There is a short post on the Carya Amara site to mark the passing of master synthesist Isao Tomita.
We were sorry to hear of the recent passing away of Eve Thacker, a very talented sound and graphic artist.
I got to know Eve when I saw a review of one of her home-made cassette albums in the early ’90s. We struck up a correspondence and when I moved closer to her part of the UK I had the pleasure of meeting her and her husband Vince on several occasions. We should have met more, but such is the pace of life.
Eve was a passionate maker of electronic music who never forgot that music should be fun. I had the pleasure of visiting her and recording with her in her quirky home studio, which was a conglomeration of analogue and digital synths, lo-fi effects boxes and lots of patch panels. Some of the tools Eve used may have been knob-twiddlers’ fantasy machines, but much of it was badly designed boxes which were obtained cheaply and coaxed into half-performing only through Eve’s perseverance and determination to make her music in her own unique way.
Eve’s solo release on Earthrid, Bisonogram, was recorded quite typically according to her methods. She had no multitrack recorder and no sophisticated sequencing systems, so she would set up her sound sources and effects and then improvise, recording to cassette. Her cassette recorder was not of top quality and I learned a lot about polishing up audio from mastering Bisonogram! I was pleased when she said that hearing the resulting album was like hearing it for the first time since she had recorded it. Sadly, many of the other recordings I was passed could not be rescued, and some were mysteriously incomplete, companion recordings having been saved to another mislaid cassette…
Cassette was also the master medium for the two sessions we recorded together as Audio Space Research. One noted master of electroacoustic music noted the disclaimer with an incredulous exclamation of “cassette?” before putting the CD aside, much to Eve’s amusement when she heard about it. It is easy for some in privileged positions to forget that making music at home is a labour of love for many of the most devoted musical experimenters, who sometimes achieve wonders with meagre means at their disposal and plenty of real-life problems and challenges to contend with in the meantime. Eve had no snobbery about music, and enjoyed electronic music of all styles, regardless of its supposed genre or “seriousness”. She found a particular empathy though with the work of Bernard Parmegiani: she joked that when she finally heard his work, her reaction was “Daddy!”. The division of composition into noises made in studios in bedrooms and “serious” music made in academic studios was of no concern to Eve. Noises In Bedrooms (as she styled it) were as valid as those made by the elite, and she classed the dichotomy as “NIBs versus knobs”… If that makes you smile, I would say that you probably have some of the same unaffected love for music that Eve had.

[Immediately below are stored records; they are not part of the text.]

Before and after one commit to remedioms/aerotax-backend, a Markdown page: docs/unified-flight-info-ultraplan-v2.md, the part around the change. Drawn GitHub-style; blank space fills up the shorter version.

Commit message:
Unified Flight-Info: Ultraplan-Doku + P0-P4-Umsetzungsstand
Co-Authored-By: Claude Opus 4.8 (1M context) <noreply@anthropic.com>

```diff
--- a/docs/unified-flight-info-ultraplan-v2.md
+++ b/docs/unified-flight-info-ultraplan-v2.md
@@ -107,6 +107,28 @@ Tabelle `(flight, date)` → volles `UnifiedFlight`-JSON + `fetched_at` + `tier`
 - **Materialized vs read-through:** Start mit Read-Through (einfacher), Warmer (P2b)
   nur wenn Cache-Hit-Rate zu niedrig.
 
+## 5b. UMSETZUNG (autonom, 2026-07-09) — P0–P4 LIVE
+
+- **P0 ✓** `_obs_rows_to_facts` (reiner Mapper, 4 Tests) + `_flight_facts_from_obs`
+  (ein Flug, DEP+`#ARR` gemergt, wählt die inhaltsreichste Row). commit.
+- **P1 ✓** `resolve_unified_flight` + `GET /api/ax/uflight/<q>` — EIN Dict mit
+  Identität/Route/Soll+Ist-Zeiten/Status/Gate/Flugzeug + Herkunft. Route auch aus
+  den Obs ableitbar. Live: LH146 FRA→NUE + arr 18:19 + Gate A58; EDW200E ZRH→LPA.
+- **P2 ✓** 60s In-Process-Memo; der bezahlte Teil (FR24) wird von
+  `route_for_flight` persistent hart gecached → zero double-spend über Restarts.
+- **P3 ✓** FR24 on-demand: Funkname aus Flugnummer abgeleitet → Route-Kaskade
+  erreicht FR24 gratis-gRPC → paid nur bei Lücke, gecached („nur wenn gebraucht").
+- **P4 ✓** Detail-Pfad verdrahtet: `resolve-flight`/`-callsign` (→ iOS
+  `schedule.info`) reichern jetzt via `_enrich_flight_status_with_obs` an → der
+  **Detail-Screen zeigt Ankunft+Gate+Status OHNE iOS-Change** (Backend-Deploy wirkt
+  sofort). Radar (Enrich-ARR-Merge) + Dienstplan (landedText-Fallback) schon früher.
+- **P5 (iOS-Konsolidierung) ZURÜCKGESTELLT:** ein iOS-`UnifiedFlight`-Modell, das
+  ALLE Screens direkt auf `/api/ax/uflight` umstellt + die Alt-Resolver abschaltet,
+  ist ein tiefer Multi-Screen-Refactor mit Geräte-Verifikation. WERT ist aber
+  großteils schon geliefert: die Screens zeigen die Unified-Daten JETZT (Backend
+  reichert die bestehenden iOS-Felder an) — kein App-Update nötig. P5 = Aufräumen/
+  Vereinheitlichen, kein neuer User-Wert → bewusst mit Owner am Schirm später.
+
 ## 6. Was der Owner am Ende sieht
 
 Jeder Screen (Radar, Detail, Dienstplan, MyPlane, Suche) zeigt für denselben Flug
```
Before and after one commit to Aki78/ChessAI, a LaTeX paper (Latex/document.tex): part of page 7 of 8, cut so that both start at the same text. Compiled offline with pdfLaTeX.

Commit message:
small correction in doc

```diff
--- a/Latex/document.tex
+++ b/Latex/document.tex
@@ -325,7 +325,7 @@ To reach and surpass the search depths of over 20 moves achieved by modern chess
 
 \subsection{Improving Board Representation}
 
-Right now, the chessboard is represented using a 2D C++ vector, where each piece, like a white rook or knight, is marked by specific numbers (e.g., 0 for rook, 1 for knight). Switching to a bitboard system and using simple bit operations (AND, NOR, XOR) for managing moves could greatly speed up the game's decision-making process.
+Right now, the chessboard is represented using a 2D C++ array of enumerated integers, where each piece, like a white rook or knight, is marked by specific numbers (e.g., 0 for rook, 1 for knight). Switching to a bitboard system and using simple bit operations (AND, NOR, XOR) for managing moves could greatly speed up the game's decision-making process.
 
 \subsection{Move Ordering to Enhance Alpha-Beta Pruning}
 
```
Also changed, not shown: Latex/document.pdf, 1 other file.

Vince has put together a little taster of the album ‘Bisonogram’. It’s the title track, accompanied by some very rare shots of the elusive Eve.
I’ve been meaning for some time to make Bisonogram available for download (free, of course) and that must now happen soon.
Thank you for the music, Eve.
– Kevin Busby